The unanimous 3-0 ruling from the panel of the 9th U.S. Circuit Court of Appeals means that citizens from those countries will continue to be able to travel to the U.S. as they were before the president’s executive order.
“The Government has pointed to no evidence that any alien from any of the countries named in the order has perpetrated a terrorist attack in the United States,” the judges wrote in their ruling. “Rather than present evidence to explain the need for the Executive Order, the government has taken the position that we must not review its decision at all.”
The ruling also touched on Trump’s claims that the executive order was a matter of national security. “Federal courts routinely review the constitutionality of — and even invalidate — actions taken by the executive to promote national security, and have done so even in times of conflict,” the judges wrote.
The panel also dismissed arguments from the Justice Department that presidential decisions on immigration policy as it relates to national security are un-reviewable.
“There is no precedent to support this claimed unreviewability, which runs contrary to the fundamental structure of our constitutional democracy,” the judges wrote.
Trump issued a defiant tweet minutes after the ruling, saying “SEE YOU IN COURT, THE SECURITY OF OUR NATION IS AT STAKE!”
According to CNN, Trump told reporters: “It’s a political decision, we’re going to see them in court, and I look forward to doing that.”
Trump continued: “It’s a decision that we’ll win, in my opinion, very easily.”
The ruling comes after federal Judge James Robart in Seattle issued a restraining order blocking the travel ban nationwide.
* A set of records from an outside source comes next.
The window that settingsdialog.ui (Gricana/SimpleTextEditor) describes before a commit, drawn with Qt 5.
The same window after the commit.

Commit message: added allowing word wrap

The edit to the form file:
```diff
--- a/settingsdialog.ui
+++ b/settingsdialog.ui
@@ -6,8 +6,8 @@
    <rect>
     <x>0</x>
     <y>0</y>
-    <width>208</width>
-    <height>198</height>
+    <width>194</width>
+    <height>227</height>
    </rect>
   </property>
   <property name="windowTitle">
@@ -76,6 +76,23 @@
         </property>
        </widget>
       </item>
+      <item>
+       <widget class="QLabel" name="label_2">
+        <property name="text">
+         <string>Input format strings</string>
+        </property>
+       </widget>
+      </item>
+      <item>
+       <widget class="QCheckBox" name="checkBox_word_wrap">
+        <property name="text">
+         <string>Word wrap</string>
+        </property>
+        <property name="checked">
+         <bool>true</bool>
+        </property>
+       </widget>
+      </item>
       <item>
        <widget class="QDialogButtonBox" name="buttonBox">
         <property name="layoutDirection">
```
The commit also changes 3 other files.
The administration then appealed, which led the case to the 9th Circuit of Appeals.
The Justice Department is now in the process of reviewing the decision, and Trump has indicated throughout that he would take the case to the Supreme Court if necessary.